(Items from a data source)
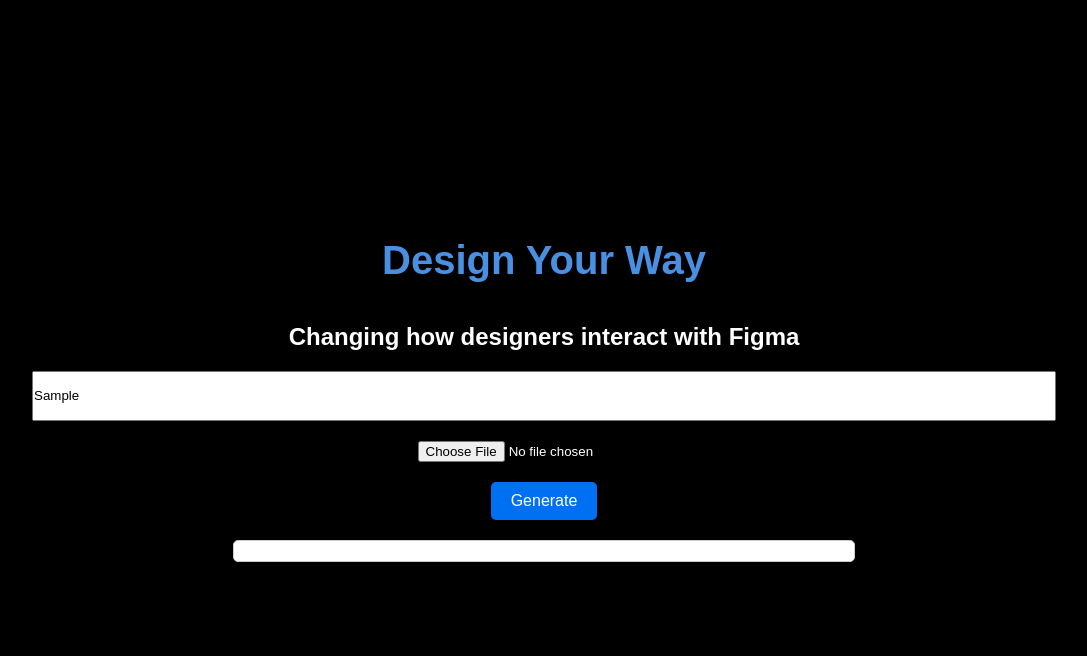
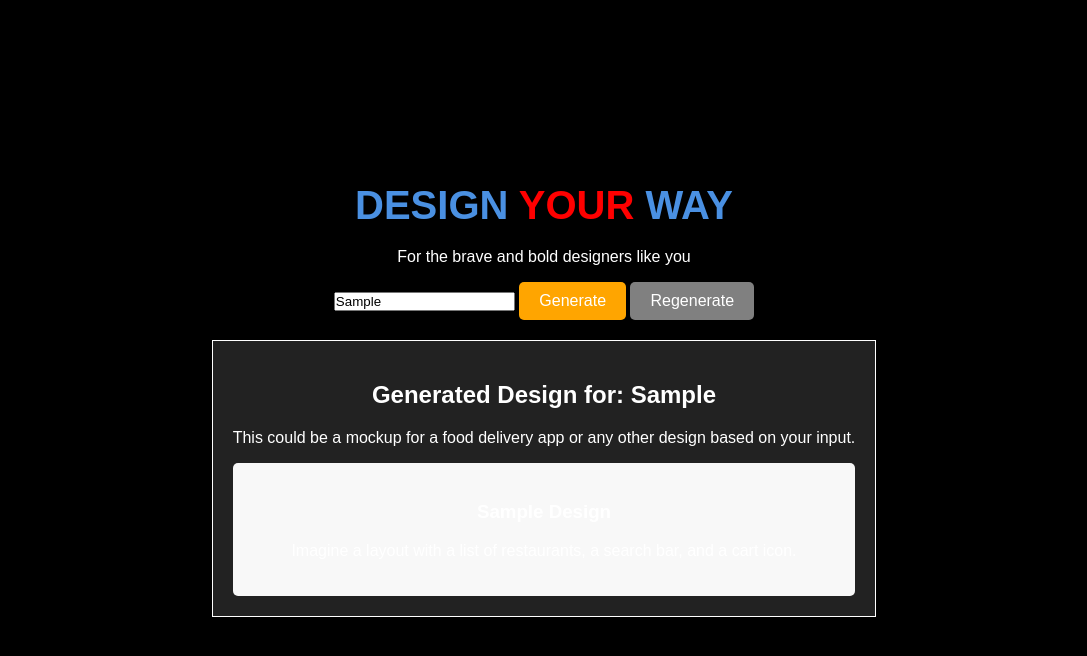
Before and after one commit to Parshya23b/design-your-way, a website: page index.html in a window 1280 px wide. Both pictures are taken after typing "Sample" into the empty fields and a click on the button "Generate". Shown: the whole page, without its empty margins (96-1183 px from the left). Drawn offline with Linux system fonts and the light colour scheme.

Commit message:
Update index.html

```diff
--- a/index.html
+++ b/index.html
@@ -3,7 +3,7 @@
 <head>
     <meta charset="UTF-8">
     <meta name="viewport" content="width=device-width, initial-scale=1.0">
-    <title>Design Your Way</title>
+    <title>DESIGN <span style="color: red;">YOUR</span> WAY</title>
     <link rel="stylesheet" href="styles.css">
     <style>
         body {
@@ -26,23 +26,42 @@
             color: white;
             cursor: pointer;
         }
+        .design-output {
+            margin-top: 20px;
+            padding: 20px;
+            border: 1px solid white;
+            background-color: #222;
+            color: white;
+            display: none; /* Initially hidden */
+        }
     </style>
 </head>
 <body>
-    <h1>Design Your Way</h1>
-    <h2>Changing how designers interact with Figma</h2>
-    <input type="text" id="figmaLink" placeholder="Paste your Figma link here...">
-    <input type="file" id="uploadDesign" accept="image/jpeg, image/png">
-    <button id="generate">Generate</button>
-    <div id="result"></div>
+    <div class="container">
+        <h1>DESIGN <span style="color: red;">YOUR</span> WAY</h1>
+        <p>For the brave and bold designers like you</p>
+        <input type="text" id="userInput" placeholder="Type a prompt or paste your link">
+        <button class="generate" id="generateButton">Generate</button>
+        <button class="regenerate">Regenerate</button>
+        <div id="designOutput" class="design-output"></div>
+    </div>
     <script>
-        document.getElementById('generate').addEventListener('click', function() {
-            const link = document.getElementById('figmaLink').value;
-            const fileInput = document.getElementById('uploadDesign').files[0];
-            if (link || fileInput) {
-                alert('Generating design from the provided link or uploaded file...');
+        document.getElementById('generateButton').addEventListener('click', function() {
+            const userInput = document.getElementById('userInput').value;
+            const designOutput = document.getElementById('designOutput');
+
+            // Simple logic to generate a design based on user input
+            if (userInput) {
+                designOutput.style.display = 'block'; // Show the output section
+                designOutput.innerHTML = `<h2>Generated Design for: ${userInput}</h2>
+                                          <p>This could be a mockup for a food delivery app or any other design based on your input.</p>
+                                          <div style="background: #f8f8f8; padding: 20px; border-radius: 5px;">
+                                              <h3>Sample Design</h3>
+                                              <p>Imagine a layout with a list of restaurants, a search bar, and a cart icon.</p>
+                                          </div>`;
             } else {
-                alert('Please enter a Figma link or upload a design.');
+                designOutput.style.display = 'none'; // Hide if no input
+                alert('Please enter a prompt or link.');
             }
         });
     </script>
```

*Prompt*.
Note every line of the entries in which "function" appears, and copy it down.

*Solution*.
-        document.getElementById('generate').addEventListener('click', function() {
+        document.getElementById('generateButton').addEventListener('click', function() {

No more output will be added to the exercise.